*** DATA TO EXAMINE Section Begins ***

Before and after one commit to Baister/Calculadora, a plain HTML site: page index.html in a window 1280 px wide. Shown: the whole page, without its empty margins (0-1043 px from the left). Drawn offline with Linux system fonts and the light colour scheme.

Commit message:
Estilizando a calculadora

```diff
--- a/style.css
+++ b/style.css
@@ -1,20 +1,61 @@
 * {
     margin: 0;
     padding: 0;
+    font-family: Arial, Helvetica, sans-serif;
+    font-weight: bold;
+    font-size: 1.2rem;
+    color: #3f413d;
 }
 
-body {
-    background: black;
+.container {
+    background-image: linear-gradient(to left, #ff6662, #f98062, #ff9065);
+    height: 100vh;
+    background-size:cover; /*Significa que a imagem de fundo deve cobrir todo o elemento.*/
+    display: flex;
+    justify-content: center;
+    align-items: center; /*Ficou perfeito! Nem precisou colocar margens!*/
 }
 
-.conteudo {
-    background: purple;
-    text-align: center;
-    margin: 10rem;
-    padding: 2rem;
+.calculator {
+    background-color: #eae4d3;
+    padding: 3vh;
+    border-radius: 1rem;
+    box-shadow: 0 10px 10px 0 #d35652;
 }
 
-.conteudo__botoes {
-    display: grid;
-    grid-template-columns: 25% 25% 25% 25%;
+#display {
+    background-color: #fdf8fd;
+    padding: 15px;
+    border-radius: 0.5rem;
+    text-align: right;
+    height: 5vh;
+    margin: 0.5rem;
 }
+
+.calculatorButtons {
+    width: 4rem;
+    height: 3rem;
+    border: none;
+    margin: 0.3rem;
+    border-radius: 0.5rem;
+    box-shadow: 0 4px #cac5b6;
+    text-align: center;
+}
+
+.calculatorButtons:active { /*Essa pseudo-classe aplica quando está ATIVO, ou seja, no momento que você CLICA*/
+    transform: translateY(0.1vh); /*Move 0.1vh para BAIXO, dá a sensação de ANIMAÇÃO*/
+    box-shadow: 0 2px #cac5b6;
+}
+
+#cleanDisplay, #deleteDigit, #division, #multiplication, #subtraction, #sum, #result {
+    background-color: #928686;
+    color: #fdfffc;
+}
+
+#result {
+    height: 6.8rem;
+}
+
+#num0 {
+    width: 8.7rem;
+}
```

*** DATA TO EXAMINE Section Ends ***

• [TASK OBJECTIVE]: Reproduce the entries exactly, each one as given.

• [EXERCISE RESULT]:
Before and after one commit to Baister/Calculadora, a plain HTML site: page index.html in a window 1280 px wide. Shown: the whole page, without its empty margins (0-1043 px from the left). Drawn offline with Linux system fonts and the light colour scheme.

Commit message:
Estilizando a calculadora

```diff
--- a/style.css
+++ b/style.css
@@ -1,20 +1,61 @@
 * {
     margin: 0;
     padding: 0;
+    font-family: Arial, Helvetica, sans-serif;
+    font-weight: bold;
+    font-size: 1.2rem;
+    color: #3f413d;
 }
 
-body {
-    background: black;
+.container {
+    background-image: linear-gradient(to left, #ff6662, #f98062, #ff9065);
+    height: 100vh;
+    background-size:cover; /*Significa que a imagem de fundo deve cobrir todo o elemento.*/
+    display: flex;
+    justify-content: center;
+    align-items: center; /*Ficou perfeito! Nem precisou colocar margens!*/
 }
 
-.conteudo {
-    background: purple;
-    text-align: center;
-    margin: 10rem;
-    padding: 2rem;
+.calculator {
+    background-color: #eae4d3;
+    padding: 3vh;
+    border-radius: 1rem;
+    box-shadow: 0 10px 10px 0 #d35652;
 }
 
-.conteudo__botoes {
-    display: grid;
-    grid-template-columns: 25% 25% 25% 25%;
+#display {
+    background-color: #fdf8fd;
+    padding: 15px;
+    border-radius: 0.5rem;
+    text-align: right;
+    height: 5vh;
+    margin: 0.5rem;
 }
+
+.calculatorButtons {
+    width: 4rem;
+    height: 3rem;
+    border: none;
+    margin: 0.3rem;
+    border-radius: 0.5rem;
+    box-shadow: 0 4px #cac5b6;
+    text-align: center;
+}
+
+.calculatorButtons:active { /*Essa pseudo-classe aplica quando está ATIVO, ou seja, no momento que você CLICA*/
+    transform: translateY(0.1vh); /*Move 0.1vh para BAIXO, dá a sensação de ANIMAÇÃO*/
+    box-shadow: 0 2px #cac5b6;
+}
+
+#cleanDisplay, #deleteDigit, #division, #multiplication, #subtraction, #sum, #result {
+    background-color: #928686;
+    color: #fdfffc;
+}
+
+#result {
+    height: 6.8rem;
+}
+
+#num0 {
+    width: 8.7rem;
+}
```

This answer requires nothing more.